YOUR OBJECTIVE: Count how many lines of the material contain the string "size", then give that number and nothing more.

### RECORDED INFORMATION ###

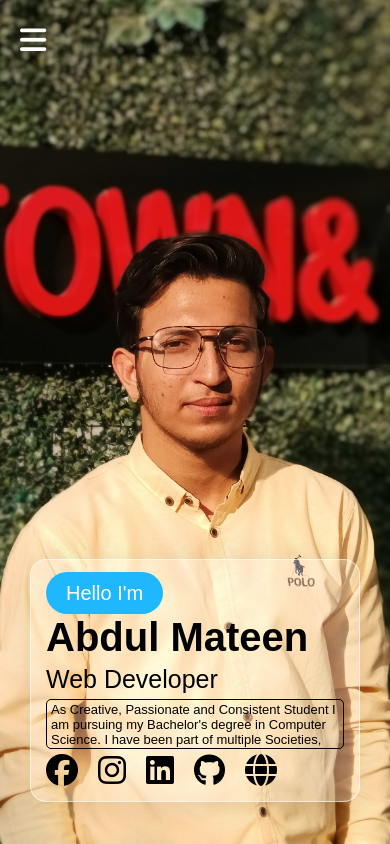
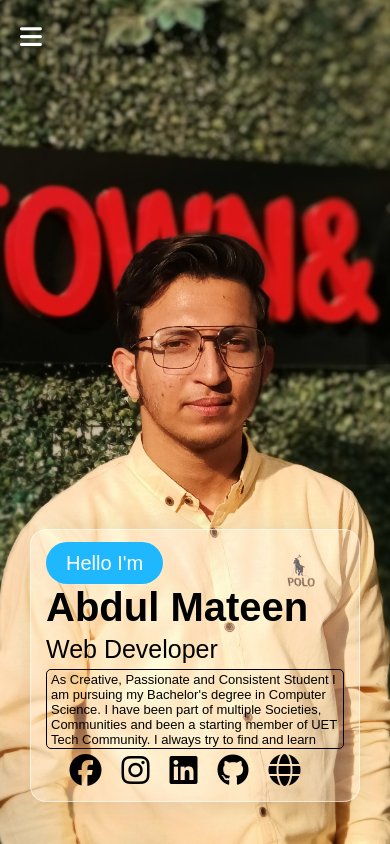
Before and after one commit to AbdulMateenzwl/Old-Portfolio, a plain HTML site: page index.html in a window 390 px wide. Drawn offline with Linux system fonts and the light colour scheme.

Commit message:
links wrap, center

```diff
--- a/index.html
+++ b/index.html
@@ -38,7 +38,7 @@
                     opportunities. My goal is to work as a software developer and
                     contribute to innovative technology solutions. Being Creative I
                     have multiple outstanding projects solo and in groups. </p>
-                <div class="social-media">
+                <div id="social-media">
                     <a href="https://facebook.com/AbdulMateenzwl"><i class="fab fa-facebook white-color fa-2x"></i></a>
                     <a href="https://instagram.com/AbdulMateenzwl"><i
                             class="fab fa-instagram white-color fa-2x"></i></a>
--- a/style.css
+++ b/style.css
@@ -90,13 +90,15 @@ body{
     font-size: 35px;
 }
 
-.social-media{
+#social-media{
     margin-top: 20px;
     display: flex;
-
+    flex-wrap: wrap;
+    /* align-items: center; */
+    justify-content: center;
 }
 
-.social-media a{
+#social-media a{
     margin-right: 20px;
     color: white;
 }
@@ -130,43 +132,14 @@ body{
     #bars{
         display: block;
         margin: 5px;
-        font-size: 30px;
+        font-size: 25px;
         color: white;
     }
+
     #details-info{
-        height: 50px;
-        overflow-x: scroll;
-        scroll-behavior: smooth;
-        font-size: small;
-        border: .3px solid black;
-        padding: 2px 4px;
-        border-radius: 5px;
-    }
-    #my-name{
-        font-size: 40px;
-    }
-    #work{
-        font-size: 25px;
+        height: 30px;
     }
 
-    #details-info::-webkit-scrollbar {
-        -webkit-appearance: none;
-    }
-
-
-    #details-info::-webkit-scrollbar:horizontal {
-        /* height: 11px; */
-        display: none;
-    }
-
-    #details-info::-webkit-scrollbar-thumb {
-        border-radius: 8px;
-        border: 2px solid black;
-        background-color: rgba(0, 0, 0, .5);
-    }
-    .social-media{
-        margin-top: 5px;
-    }
 }
 
 @media only screen and (max-width:800px){
@@ -205,5 +178,39 @@ body{
         padding: 15px;
         padding-top: 22px;
     }
+    #my-name{
+        font-size: 40px;
+    }
 
+    #work{
+        font-size: 25px;
+    }
+
+    #details-info{
+        height: 80px;
+        overflow-x: scroll;
+        scroll-behavior: smooth;
+        font-size: small;
+        border: .3px solid black;
+        padding: 2px 4px;
+        border-radius: 5px;
+    }
+
+    #details-info::-webkit-scrollbar {
+        -webkit-appearance: none;
+    }
+
+    #details-info::-webkit-scrollbar:horizontal {
+        /* height: 11px; */
+        display: none;
+    }
+
+    #details-info::-webkit-scrollbar-thumb {
+        border-radius: 8px;
+        border: 2px solid black;
+        background-color: rgba(0, 0, 0, .5);
+    }
+    #social-media{
+        margin-top: 5px;
+    }
 }
```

###

SOLUTION FOR THIS PROBLEM: 9